■ SOURCE RECORDS:

^^^^^^^^^^^^^^^^

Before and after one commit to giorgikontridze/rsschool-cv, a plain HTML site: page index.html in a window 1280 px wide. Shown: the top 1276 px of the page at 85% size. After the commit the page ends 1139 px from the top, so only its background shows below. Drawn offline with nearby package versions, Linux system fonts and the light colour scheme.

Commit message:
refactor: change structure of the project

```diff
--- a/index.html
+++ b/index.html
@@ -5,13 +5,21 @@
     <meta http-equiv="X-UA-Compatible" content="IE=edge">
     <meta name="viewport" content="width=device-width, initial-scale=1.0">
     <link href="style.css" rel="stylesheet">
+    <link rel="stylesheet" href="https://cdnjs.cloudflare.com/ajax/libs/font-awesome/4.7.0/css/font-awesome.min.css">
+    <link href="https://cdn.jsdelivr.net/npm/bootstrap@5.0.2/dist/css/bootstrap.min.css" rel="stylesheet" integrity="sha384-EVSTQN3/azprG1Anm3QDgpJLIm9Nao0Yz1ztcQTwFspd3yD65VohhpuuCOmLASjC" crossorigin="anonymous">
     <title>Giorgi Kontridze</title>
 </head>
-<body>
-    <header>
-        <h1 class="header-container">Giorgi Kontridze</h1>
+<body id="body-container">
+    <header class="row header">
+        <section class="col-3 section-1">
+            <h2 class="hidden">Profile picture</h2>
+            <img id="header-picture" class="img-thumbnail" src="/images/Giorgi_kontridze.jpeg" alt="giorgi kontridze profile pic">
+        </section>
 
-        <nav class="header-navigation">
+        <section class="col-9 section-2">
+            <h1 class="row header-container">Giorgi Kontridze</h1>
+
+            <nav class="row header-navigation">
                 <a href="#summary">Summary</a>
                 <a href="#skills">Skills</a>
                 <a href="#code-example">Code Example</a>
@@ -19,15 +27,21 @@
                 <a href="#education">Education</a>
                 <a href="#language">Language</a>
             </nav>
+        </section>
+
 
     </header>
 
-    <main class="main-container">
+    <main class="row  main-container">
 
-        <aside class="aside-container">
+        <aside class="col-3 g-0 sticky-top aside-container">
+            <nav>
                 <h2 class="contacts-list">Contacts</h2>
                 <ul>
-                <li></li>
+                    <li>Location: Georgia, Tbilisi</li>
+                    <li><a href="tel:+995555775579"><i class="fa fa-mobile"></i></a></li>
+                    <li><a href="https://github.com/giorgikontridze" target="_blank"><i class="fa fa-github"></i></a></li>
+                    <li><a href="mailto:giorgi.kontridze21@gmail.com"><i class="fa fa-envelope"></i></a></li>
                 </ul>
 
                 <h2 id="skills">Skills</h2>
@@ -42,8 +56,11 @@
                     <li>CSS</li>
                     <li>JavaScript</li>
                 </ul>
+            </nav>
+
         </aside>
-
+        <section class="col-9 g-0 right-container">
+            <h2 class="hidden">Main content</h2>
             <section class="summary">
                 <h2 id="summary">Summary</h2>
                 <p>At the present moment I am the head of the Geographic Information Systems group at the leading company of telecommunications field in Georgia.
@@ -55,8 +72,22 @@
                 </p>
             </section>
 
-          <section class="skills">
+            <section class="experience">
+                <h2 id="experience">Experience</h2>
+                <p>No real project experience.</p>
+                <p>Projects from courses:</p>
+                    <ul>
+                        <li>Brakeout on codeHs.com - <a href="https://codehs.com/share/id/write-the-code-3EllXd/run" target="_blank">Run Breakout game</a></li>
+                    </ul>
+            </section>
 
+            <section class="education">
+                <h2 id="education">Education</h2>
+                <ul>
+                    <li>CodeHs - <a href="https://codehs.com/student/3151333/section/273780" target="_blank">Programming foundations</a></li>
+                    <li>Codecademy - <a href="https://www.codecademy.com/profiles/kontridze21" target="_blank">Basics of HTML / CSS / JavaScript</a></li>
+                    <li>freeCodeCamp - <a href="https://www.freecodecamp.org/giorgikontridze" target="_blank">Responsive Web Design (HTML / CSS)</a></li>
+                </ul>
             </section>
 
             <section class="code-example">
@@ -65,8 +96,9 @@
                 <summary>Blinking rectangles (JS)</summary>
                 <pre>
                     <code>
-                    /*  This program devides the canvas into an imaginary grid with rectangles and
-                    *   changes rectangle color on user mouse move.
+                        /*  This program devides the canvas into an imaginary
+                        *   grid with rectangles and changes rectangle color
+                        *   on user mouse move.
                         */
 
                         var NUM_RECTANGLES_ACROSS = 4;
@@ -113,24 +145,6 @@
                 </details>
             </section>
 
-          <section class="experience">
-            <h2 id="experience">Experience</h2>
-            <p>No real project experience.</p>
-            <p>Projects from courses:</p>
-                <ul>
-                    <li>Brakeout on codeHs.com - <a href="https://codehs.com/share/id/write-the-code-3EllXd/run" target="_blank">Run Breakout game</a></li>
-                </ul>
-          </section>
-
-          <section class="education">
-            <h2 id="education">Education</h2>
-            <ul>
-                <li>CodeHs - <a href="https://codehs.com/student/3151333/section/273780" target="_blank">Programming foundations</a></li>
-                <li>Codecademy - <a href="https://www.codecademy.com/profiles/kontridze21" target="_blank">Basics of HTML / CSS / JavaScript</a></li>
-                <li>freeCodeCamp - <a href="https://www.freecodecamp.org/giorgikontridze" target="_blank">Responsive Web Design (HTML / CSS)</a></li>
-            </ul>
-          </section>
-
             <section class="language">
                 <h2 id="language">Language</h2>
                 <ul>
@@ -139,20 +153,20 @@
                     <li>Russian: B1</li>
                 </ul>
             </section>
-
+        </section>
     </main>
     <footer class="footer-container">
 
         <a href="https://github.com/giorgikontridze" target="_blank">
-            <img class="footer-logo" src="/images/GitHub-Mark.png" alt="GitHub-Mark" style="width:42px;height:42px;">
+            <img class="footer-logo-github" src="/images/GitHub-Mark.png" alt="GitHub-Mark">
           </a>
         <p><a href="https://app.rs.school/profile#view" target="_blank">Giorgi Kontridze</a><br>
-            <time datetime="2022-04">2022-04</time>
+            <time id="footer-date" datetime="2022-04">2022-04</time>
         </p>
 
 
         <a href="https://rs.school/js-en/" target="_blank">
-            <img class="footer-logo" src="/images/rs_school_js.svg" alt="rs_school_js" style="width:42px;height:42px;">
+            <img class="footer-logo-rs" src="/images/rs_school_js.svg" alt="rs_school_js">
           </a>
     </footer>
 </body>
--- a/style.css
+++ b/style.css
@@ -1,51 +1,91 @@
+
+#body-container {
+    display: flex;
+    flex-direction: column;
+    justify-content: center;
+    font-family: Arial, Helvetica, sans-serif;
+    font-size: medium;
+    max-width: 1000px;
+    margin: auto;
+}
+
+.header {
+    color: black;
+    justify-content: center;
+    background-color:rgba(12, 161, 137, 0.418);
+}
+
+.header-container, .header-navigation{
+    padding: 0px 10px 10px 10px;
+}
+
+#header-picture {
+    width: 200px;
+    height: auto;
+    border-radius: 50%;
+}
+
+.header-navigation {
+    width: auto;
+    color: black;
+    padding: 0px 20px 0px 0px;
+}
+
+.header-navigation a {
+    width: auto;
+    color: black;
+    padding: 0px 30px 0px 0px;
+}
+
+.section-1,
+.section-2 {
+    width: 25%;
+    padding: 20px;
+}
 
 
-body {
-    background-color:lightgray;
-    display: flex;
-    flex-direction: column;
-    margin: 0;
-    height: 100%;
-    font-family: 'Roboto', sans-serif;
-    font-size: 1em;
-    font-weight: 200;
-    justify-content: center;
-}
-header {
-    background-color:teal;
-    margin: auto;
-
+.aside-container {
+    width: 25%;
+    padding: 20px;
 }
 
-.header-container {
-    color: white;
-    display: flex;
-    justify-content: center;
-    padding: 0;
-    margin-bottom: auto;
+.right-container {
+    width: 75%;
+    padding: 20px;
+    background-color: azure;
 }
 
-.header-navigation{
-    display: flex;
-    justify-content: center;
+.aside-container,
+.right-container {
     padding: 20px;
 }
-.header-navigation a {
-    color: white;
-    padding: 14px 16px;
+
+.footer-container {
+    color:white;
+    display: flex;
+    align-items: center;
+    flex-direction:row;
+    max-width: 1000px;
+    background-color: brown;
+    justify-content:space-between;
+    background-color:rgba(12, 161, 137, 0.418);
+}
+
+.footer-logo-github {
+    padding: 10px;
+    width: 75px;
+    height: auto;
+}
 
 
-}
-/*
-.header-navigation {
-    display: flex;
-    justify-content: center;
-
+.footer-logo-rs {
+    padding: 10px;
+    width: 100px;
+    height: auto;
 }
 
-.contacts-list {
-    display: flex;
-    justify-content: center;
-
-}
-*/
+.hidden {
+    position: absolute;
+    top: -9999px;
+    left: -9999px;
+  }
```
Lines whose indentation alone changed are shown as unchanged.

^^^^^^^^^^^^^^^^

■ TASK ITEM: Every line in the records above that contains the word "hidden" should be copied out.

■ EXERCISE ANSWER:
+            <h2 class="hidden">Profile picture</h2>
+            <h2 class="hidden">Main content</h2>
+.hidden {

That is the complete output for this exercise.